Your instructions:
In the records below, find every line that contains "background" and list it.

Stored records
= = = =
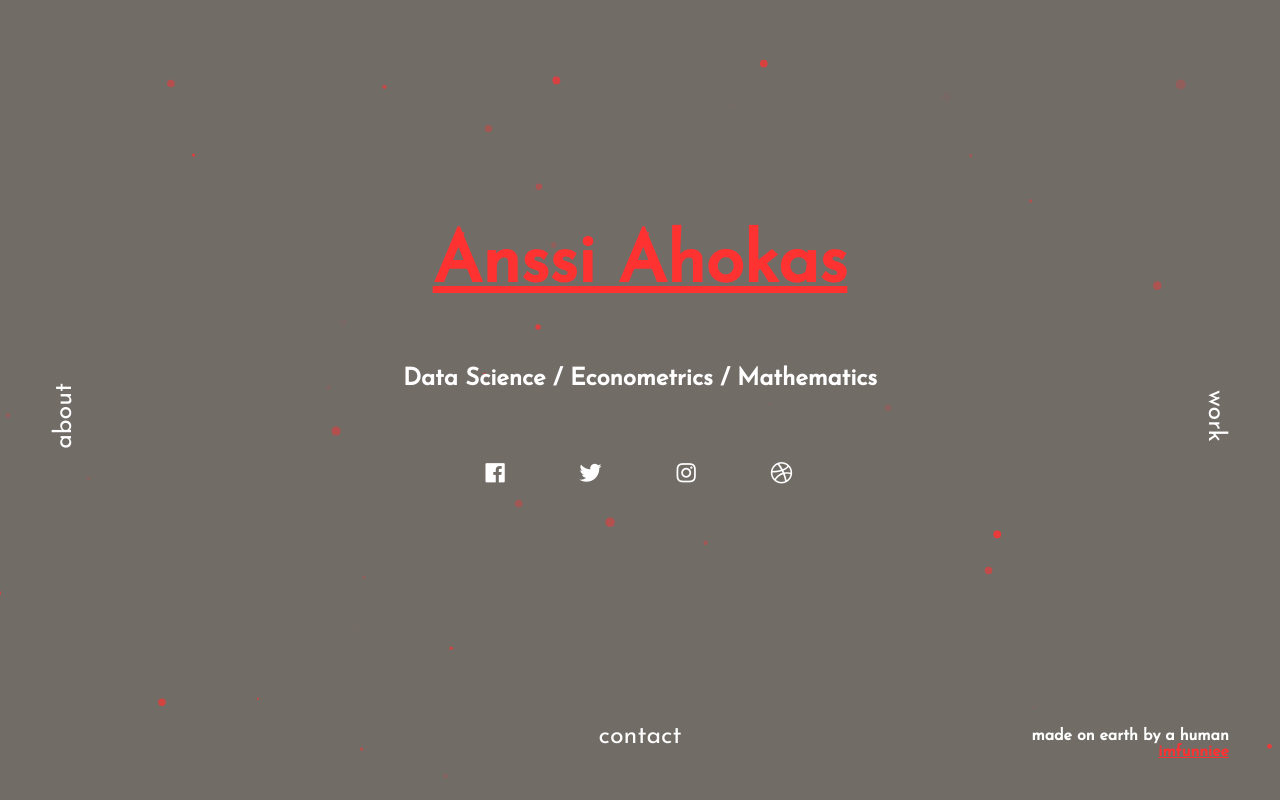
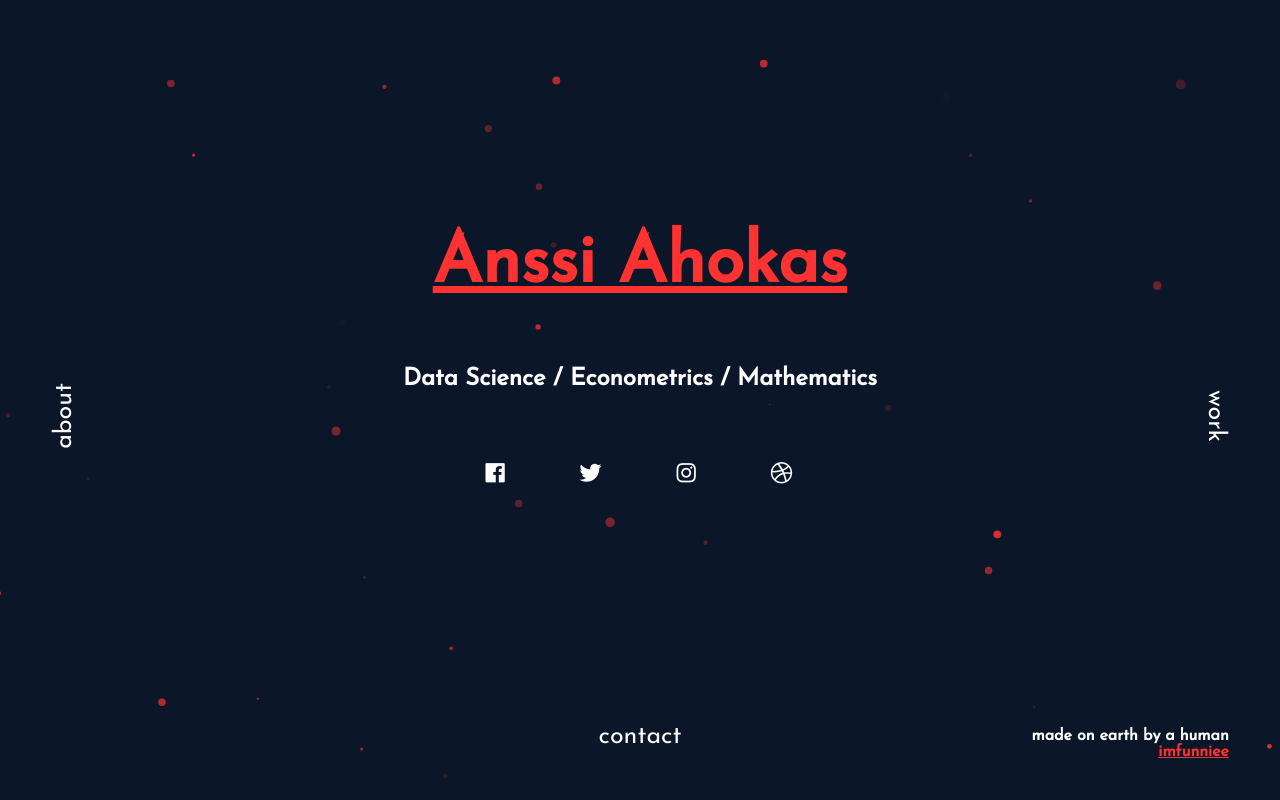
Before and after one commit to AnssiAhokas/portfolio, a plain HTML site: page index.html in a window 1280 px wide. Drawn offline with nearby package versions, Linux system fonts and the light colour scheme.

Commit message:
Update index.css

```diff
--- a/index.css
+++ b/index.css
@@ -3,7 +3,7 @@
 body {
     padding:0px;
     margin:0px;
-    background:linear-gradient(0deg,rgba(0,0,0,0.5),rgba(0,0,0,0.5)),url("creamy-white.jpg") center center;
+    background:linear-gradient(0deg,rgba(0,0,0,0.5),rgba(0,0,0,0.5)),url("navy-blue.jpg") center center;
     background-size:cover;
     width:100vw;
     height:100vh;
```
= = = =
Solved problem:
-    background:linear-gradient(0deg,rgba(0,0,0,0.5),rgba(0,0,0,0.5)),url("creamy-white.jpg") center center;
+    background:linear-gradient(0deg,rgba(0,0,0,0.5),rgba(0,0,0,0.5)),url("navy-blue.jpg") center center;
     background-size:cover;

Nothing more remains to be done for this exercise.